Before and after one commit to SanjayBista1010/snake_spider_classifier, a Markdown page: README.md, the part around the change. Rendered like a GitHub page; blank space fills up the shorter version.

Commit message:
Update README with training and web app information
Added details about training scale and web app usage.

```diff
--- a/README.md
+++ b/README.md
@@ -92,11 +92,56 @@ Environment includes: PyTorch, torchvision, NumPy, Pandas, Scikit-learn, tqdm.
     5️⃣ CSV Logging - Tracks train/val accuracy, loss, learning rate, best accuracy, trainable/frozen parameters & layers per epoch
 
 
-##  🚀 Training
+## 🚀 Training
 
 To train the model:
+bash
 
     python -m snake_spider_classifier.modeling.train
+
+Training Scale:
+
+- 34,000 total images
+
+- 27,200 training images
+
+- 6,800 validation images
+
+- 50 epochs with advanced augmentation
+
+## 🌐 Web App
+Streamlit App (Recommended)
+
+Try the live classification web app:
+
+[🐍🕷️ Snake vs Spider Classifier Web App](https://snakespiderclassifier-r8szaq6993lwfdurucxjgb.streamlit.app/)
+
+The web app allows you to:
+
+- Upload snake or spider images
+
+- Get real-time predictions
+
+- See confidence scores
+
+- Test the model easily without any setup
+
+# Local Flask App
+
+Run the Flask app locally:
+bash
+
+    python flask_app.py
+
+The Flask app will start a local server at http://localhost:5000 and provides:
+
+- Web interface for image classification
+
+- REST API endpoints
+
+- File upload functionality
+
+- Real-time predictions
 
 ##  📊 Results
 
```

──────

PROBLEM TO SOLVE: From the records above, copy each line that contains the word "time".

OUTPUT BELOW:
+- Get real-time predictions
+- Real-time predictions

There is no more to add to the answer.